Our fate map complements the results of Couly and Le Douarin (1985, 1987, 1988) who studied with xenografts the neural plate and its periphery in presomitic and early somitic stages. At these stages the neural tube is already closing. Our xenografts were made in stage 5-6V blastoderms in which the topographical situation of the Anlage fields was not yet predictable. The resulting fate map shows the disposition of the Anlage fields prior to their final morphogenetic movements in the upper layer. The most extensive of these movements are: (1) the convergence-extension of the neural plate that is situated at stage 6V in a small segment of the area pellucida anterior to Hensen’s node, (2) the backward movement of the border between the neural plate and the intraembryonic mesoblast that corresponds to the regression of Hensen’s node and (3) the convergence-regression of the intraembryonic mesoblast fields and the shrinking of their surface by ingression of cells through the primitive streak.

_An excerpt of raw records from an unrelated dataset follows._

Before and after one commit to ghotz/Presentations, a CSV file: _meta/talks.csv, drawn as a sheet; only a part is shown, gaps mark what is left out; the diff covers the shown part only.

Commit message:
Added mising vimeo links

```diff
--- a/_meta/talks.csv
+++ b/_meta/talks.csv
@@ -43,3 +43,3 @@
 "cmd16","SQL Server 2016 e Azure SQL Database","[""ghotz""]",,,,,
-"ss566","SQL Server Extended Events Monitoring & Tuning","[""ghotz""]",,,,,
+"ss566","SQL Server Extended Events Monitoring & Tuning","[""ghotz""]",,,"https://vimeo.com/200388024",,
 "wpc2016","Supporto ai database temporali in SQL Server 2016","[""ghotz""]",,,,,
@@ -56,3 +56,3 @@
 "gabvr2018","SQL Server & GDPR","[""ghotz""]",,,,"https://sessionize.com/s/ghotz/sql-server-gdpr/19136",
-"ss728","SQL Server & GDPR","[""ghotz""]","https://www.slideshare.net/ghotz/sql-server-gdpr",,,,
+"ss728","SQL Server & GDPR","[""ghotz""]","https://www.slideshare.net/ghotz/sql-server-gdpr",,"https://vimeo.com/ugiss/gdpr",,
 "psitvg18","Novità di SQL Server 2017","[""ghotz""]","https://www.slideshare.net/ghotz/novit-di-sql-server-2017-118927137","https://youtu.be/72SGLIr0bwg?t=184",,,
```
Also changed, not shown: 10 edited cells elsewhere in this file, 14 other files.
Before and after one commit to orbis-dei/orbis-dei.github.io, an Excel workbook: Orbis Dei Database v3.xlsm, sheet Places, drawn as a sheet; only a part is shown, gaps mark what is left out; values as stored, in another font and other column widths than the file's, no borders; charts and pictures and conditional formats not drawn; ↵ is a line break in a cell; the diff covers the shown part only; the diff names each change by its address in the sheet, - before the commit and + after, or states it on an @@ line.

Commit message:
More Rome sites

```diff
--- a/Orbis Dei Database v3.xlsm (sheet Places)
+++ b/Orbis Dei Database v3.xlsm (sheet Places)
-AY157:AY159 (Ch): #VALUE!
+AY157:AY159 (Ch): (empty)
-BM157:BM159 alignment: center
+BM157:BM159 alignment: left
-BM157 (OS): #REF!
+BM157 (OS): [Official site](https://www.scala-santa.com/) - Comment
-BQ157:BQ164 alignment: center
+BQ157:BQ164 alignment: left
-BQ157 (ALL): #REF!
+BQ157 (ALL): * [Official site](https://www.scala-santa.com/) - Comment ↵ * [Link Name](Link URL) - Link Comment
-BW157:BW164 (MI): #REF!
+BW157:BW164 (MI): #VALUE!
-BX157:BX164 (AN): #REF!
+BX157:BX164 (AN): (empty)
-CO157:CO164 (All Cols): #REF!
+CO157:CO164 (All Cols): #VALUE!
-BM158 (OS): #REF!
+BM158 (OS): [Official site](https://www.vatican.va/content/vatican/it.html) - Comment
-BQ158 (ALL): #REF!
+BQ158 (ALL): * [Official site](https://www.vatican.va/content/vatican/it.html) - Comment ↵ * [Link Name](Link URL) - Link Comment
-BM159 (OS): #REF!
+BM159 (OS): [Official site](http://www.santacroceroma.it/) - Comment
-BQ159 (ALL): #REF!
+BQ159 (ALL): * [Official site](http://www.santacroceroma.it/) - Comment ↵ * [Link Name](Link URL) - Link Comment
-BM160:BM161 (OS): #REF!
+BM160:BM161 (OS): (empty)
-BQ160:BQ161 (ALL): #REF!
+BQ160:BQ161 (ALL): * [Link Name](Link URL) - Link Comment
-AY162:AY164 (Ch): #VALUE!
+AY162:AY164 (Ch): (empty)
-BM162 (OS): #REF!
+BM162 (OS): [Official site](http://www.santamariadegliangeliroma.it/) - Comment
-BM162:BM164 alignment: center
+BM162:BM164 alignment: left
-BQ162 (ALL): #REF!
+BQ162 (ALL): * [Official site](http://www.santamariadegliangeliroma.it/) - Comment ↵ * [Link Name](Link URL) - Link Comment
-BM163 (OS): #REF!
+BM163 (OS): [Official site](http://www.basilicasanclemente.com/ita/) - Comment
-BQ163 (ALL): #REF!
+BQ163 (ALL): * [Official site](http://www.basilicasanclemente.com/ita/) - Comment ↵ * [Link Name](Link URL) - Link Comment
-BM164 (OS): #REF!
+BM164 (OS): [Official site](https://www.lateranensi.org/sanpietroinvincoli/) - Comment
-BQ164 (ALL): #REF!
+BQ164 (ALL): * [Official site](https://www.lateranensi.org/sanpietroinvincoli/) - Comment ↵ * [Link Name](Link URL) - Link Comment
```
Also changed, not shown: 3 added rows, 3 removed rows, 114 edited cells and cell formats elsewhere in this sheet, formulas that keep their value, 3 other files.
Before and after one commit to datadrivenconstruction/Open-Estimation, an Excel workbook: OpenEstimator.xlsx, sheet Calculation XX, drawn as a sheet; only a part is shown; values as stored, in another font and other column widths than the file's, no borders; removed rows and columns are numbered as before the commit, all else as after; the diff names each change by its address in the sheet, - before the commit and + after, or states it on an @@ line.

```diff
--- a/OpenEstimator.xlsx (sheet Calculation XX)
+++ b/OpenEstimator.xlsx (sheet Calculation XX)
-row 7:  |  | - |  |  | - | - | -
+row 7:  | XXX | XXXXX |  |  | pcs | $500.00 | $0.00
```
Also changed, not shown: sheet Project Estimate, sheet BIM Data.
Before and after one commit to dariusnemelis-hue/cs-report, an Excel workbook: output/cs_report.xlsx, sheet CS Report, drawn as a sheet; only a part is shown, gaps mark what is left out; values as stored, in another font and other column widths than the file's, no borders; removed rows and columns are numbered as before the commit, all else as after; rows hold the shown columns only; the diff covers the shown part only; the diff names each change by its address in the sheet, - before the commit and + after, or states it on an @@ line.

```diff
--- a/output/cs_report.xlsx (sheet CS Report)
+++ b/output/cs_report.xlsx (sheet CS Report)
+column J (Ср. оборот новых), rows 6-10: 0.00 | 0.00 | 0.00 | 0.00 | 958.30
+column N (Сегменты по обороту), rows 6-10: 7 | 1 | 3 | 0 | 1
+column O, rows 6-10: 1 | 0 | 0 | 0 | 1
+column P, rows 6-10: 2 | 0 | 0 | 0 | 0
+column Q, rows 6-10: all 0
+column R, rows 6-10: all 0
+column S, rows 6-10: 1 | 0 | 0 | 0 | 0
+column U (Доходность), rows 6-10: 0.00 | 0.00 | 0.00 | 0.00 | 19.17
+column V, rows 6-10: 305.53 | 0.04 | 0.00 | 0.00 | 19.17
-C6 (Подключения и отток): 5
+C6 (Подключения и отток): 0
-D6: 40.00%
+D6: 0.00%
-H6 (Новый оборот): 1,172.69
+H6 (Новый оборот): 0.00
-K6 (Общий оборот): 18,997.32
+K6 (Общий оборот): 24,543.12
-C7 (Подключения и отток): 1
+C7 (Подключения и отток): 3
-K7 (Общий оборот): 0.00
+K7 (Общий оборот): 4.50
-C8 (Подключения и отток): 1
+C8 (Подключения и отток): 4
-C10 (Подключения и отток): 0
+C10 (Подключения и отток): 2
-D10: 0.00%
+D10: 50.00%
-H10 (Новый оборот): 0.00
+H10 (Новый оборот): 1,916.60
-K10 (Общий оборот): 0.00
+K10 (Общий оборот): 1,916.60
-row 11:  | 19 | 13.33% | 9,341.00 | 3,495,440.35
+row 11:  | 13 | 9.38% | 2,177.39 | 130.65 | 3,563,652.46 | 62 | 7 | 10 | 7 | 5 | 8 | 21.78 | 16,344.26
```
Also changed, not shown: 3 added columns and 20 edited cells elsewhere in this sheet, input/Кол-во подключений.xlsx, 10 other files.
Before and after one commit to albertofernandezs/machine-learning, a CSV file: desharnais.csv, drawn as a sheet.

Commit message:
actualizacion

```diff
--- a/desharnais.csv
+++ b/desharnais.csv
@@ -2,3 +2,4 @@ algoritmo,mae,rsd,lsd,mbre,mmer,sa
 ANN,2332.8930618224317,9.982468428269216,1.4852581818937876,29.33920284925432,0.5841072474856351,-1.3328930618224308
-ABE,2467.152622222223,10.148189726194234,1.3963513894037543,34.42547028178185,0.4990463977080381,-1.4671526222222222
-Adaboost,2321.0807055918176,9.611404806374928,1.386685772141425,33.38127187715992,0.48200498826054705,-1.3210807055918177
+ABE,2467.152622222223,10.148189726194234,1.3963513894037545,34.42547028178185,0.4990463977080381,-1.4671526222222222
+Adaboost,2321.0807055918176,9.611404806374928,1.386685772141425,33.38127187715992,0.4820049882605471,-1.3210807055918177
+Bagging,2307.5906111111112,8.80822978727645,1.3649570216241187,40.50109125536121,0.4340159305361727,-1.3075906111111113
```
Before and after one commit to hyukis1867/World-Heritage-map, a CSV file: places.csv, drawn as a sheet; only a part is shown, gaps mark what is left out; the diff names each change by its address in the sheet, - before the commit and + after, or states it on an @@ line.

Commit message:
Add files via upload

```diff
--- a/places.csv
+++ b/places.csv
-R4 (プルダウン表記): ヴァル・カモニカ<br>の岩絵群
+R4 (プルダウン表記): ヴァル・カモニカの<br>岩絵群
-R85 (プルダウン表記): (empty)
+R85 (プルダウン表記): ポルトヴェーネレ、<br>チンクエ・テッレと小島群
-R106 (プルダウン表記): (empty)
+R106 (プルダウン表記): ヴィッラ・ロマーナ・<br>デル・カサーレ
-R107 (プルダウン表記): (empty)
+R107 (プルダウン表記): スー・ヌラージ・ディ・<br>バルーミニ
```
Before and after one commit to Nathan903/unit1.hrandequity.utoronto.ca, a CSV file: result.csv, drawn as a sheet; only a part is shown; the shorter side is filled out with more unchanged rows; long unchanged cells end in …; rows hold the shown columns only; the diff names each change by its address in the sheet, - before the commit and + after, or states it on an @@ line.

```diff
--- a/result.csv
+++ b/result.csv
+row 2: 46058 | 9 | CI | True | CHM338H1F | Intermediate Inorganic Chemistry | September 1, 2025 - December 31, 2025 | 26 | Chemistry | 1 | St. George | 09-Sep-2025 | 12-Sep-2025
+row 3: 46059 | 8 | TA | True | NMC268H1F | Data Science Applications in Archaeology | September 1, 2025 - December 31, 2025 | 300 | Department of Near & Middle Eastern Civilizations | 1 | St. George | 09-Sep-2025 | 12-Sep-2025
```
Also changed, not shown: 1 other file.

This work was supported by a grant of the National Fund for Scientific Research (NFSR.) (3.9001.87), Brussels/Belgium. H. Bortier is a Senior Research Assistant of the NFSR., Brussels/Belgium. The authors thank G. Van Limbergen, P. Martens and R. Mortier for excellent technical assistance.